Friday 28 June 2019

The nature of political charisma

"Warren absolutely came alive when she started taking questions from her audience. Explaining incredibly complex policy problems in a perfectly coherent way turns out to be Warren’s superpower. And while I went in dubious that Warren’s policy-minded campaign could ever compete with the charisma-driven, Father-Knows-Best performances of presidential candidates from Ronald Reagan to Bill Clinton, let alone the supercharged persona of Donald Trump, I realized that I was completely confused about the nature of political charisma itself. [...] 
Warren is, in brief, almost painfully serious precisely because she is banking on public seriousness, running on the notion that bread and circus have had their day, and it is time now to save the republic. Warren is hoping voters are willing to engage with a persona that is competent and sober, qualities they persistently say they value when speaking to pollsters but tend to reject in favor of charisma at the ballot box. But she is proof that competent and sober does not have to mean cold and impersonal on the trail." 
Slate: Watching Elizabeth Warren Come Alive, June 6, 2019 
Warren also said that night that she supported a “national full-blown conversation” about reparations for slavery and Jim Crow. She saw this as a necessary response to the stark wealth gap between black and white families. “Today in America — because of housing discrimination, because of employment discrimination — we live in a world where the average white family has $100 and the average black family has about $5.” Several Democratic candidates have said they support a commission to study reparations.
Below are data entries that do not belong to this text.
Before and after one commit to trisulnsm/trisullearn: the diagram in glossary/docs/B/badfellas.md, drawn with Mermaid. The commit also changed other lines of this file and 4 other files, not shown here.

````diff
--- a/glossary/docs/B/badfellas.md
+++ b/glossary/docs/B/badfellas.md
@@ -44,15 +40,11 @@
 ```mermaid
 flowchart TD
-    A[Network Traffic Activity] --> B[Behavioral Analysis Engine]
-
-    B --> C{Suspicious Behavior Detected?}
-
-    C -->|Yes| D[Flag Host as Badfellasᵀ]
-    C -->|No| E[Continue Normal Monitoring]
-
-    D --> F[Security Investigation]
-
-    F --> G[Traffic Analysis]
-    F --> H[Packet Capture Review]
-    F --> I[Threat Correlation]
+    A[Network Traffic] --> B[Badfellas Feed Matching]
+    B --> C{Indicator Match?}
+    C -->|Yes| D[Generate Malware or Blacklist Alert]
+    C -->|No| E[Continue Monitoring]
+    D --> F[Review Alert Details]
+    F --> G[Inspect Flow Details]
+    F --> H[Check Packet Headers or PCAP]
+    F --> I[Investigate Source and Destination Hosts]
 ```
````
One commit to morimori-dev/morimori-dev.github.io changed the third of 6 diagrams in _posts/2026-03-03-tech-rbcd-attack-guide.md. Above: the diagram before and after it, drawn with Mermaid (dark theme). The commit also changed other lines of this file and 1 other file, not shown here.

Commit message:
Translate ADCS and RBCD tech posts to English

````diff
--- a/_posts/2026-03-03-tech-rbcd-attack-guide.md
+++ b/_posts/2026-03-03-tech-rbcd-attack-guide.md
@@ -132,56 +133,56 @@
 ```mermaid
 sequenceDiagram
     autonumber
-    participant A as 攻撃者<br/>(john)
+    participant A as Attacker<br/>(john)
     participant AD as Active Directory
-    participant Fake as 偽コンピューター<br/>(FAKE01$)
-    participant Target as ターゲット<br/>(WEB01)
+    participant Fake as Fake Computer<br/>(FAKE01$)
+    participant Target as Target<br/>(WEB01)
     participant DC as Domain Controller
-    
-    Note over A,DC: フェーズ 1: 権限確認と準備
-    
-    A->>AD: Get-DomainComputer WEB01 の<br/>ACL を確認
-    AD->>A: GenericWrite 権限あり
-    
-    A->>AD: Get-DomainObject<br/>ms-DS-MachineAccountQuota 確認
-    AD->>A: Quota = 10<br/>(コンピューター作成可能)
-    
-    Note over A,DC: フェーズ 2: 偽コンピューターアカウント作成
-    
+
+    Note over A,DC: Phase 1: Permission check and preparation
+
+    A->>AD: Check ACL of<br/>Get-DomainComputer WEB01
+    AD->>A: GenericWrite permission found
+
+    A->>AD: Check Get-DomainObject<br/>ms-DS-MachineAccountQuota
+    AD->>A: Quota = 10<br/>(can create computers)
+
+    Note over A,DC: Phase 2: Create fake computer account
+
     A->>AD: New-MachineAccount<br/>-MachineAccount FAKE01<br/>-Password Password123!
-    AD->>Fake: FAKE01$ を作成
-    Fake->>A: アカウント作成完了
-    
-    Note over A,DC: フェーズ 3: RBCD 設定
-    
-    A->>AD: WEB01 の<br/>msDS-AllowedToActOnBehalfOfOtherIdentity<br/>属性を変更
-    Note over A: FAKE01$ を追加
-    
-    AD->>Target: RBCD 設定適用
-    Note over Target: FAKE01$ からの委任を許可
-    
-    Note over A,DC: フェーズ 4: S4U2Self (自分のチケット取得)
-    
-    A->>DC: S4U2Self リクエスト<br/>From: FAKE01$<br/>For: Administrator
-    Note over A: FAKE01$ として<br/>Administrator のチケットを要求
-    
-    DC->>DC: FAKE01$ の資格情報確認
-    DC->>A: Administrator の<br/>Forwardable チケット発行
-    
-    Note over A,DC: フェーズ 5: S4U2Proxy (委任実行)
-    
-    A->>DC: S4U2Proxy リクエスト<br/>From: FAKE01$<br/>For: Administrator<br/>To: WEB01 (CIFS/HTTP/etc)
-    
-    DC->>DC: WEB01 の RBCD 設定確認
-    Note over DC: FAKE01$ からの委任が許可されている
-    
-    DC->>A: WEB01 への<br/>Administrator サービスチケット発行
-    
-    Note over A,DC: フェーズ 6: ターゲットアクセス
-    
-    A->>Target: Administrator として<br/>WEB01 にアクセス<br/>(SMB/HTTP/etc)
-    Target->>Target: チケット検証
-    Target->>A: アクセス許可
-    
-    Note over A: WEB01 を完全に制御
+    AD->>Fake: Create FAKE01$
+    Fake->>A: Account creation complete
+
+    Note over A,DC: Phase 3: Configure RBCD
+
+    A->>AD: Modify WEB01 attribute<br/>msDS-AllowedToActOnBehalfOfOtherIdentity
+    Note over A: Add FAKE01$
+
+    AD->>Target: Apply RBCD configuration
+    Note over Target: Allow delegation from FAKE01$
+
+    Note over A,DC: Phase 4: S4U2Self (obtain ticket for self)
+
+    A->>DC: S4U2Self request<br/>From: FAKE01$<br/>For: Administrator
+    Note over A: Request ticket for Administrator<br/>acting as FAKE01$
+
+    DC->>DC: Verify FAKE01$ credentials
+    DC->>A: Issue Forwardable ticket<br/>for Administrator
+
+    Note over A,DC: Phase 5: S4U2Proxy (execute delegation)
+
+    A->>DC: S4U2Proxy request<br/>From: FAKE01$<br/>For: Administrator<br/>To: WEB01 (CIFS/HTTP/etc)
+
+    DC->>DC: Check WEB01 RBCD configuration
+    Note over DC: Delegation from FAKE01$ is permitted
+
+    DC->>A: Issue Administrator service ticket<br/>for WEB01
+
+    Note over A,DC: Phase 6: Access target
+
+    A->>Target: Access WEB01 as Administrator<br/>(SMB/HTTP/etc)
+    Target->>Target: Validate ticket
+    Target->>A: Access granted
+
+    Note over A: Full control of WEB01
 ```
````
Ta-Nehisi Coates, author of the influential 2014 Atlantic article “The Case for Reparations,” said in a recent interview with The New Yorker that Warren was the candidate whose commitment seemed real because she had asked him to talk with her about his article when it came out years ago. “She was deeply serious,” Coates said.
Warren is often serious and doesn’t hesitate to convey her moral outrage. “I’ll own it,” she told me about her anger. She talked about women expressing to her their distress about sexual harassment and assault. “Well, yeah,” Warren said. “No kidding that a woman might be angry about that. Women have a right to be angry about being treated badly.”
The New York Times: Elizabeth Warren Is Completely Serious, June 17, 2019

No comments: